Your goal.
Could you set down the records below exactly as they are, with no pictures?

═══ Entries shown

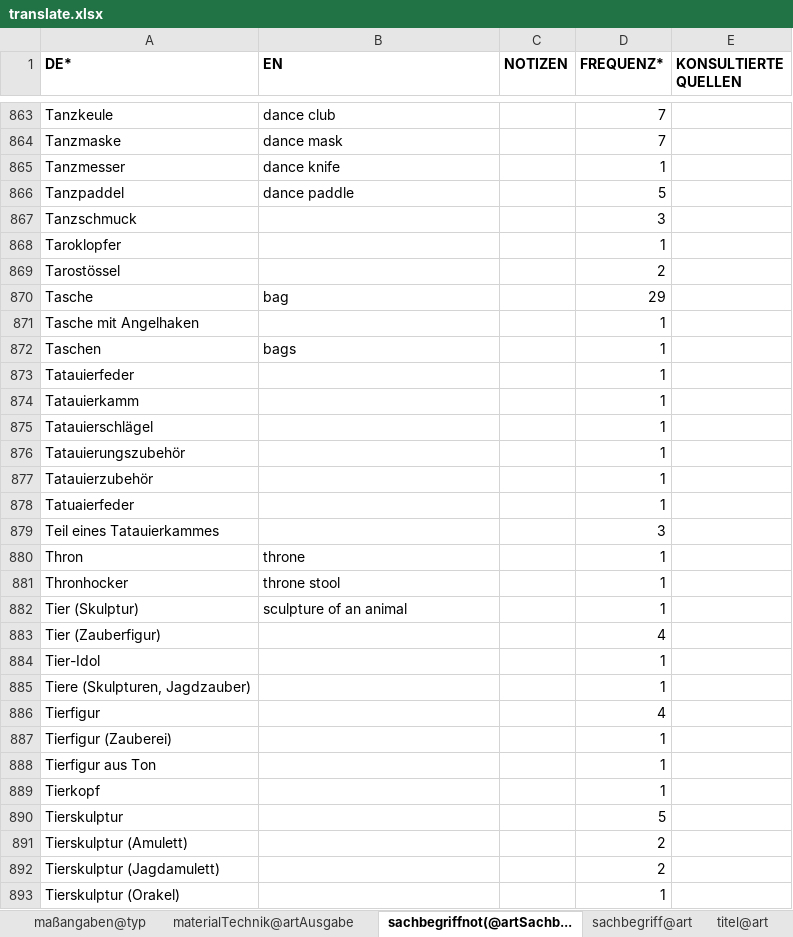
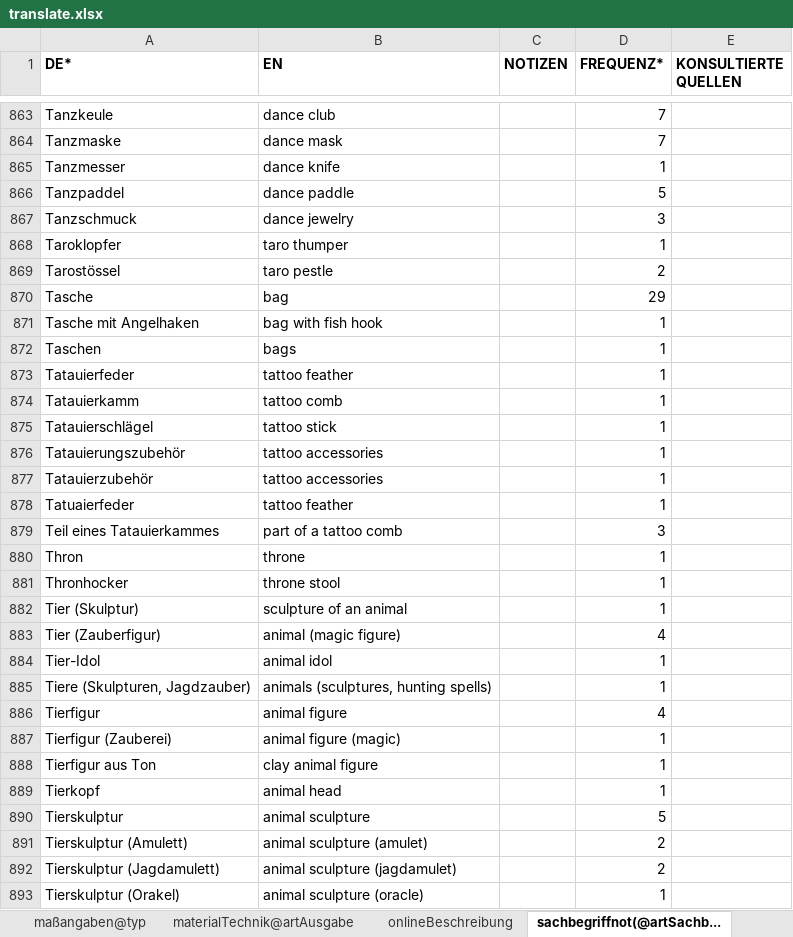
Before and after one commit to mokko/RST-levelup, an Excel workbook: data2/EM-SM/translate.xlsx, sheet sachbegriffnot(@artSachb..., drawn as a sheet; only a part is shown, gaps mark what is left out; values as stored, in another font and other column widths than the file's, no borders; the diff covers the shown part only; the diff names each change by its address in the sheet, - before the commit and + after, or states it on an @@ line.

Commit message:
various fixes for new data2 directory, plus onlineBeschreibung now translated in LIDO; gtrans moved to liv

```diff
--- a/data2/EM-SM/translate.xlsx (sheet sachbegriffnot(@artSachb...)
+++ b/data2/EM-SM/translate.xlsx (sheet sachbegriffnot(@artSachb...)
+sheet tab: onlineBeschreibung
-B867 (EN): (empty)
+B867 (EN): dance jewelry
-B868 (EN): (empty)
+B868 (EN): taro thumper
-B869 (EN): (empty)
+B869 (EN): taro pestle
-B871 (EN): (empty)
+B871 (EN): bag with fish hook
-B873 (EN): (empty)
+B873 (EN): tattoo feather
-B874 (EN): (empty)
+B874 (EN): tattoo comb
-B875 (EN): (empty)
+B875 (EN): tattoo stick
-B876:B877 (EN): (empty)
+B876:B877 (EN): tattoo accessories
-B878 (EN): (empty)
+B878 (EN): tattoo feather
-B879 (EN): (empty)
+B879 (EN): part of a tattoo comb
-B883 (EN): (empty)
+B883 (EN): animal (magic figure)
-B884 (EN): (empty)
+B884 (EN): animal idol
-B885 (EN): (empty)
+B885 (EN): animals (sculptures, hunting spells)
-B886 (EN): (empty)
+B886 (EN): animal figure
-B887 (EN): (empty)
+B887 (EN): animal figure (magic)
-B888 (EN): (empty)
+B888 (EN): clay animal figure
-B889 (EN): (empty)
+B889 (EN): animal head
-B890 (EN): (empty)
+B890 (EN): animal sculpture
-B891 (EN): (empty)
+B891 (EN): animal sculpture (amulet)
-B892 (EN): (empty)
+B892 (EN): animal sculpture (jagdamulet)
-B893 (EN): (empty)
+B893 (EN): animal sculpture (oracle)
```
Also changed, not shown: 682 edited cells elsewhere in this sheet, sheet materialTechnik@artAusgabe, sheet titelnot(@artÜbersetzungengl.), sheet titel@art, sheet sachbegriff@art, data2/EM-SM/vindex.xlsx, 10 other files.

══════

Written answer.
Before and after one commit to mokko/RST-levelup, an Excel workbook: data2/EM-SM/translate.xlsx, sheet sachbegriffnot(@artSachb..., drawn as a sheet; only a part is shown, gaps mark what is left out; values as stored, in another font and other column widths than the file's, no borders; the diff covers the shown part only; the diff names each change by its address in the sheet, - before the commit and + after, or states it on an @@ line.

Commit message:
various fixes for new data2 directory, plus onlineBeschreibung now translated in LIDO; gtrans moved to liv

```diff
--- a/data2/EM-SM/translate.xlsx (sheet sachbegriffnot(@artSachb...)
+++ b/data2/EM-SM/translate.xlsx (sheet sachbegriffnot(@artSachb...)
+sheet tab: onlineBeschreibung
-B867 (EN): (empty)
+B867 (EN): dance jewelry
-B868 (EN): (empty)
+B868 (EN): taro thumper
-B869 (EN): (empty)
+B869 (EN): taro pestle
-B871 (EN): (empty)
+B871 (EN): bag with fish hook
-B873 (EN): (empty)
+B873 (EN): tattoo feather
-B874 (EN): (empty)
+B874 (EN): tattoo comb
-B875 (EN): (empty)
+B875 (EN): tattoo stick
-B876:B877 (EN): (empty)
+B876:B877 (EN): tattoo accessories
-B878 (EN): (empty)
+B878 (EN): tattoo feather
-B879 (EN): (empty)
+B879 (EN): part of a tattoo comb
-B883 (EN): (empty)
+B883 (EN): animal (magic figure)
-B884 (EN): (empty)
+B884 (EN): animal idol
-B885 (EN): (empty)
+B885 (EN): animals (sculptures, hunting spells)
-B886 (EN): (empty)
+B886 (EN): animal figure
-B887 (EN): (empty)
+B887 (EN): animal figure (magic)
-B888 (EN): (empty)
+B888 (EN): clay animal figure
-B889 (EN): (empty)
+B889 (EN): animal head
-B890 (EN): (empty)
+B890 (EN): animal sculpture
-B891 (EN): (empty)
+B891 (EN): animal sculpture (amulet)
-B892 (EN): (empty)
+B892 (EN): animal sculpture (jagdamulet)
-B893 (EN): (empty)
+B893 (EN): animal sculpture (oracle)
```
Also changed, not shown: 682 edited cells elsewhere in this sheet, sheet materialTechnik@artAusgabe, sheet titelnot(@artÜbersetzungengl.), sheet titel@art, sheet sachbegriff@art, data2/EM-SM/vindex.xlsx, 10 other files.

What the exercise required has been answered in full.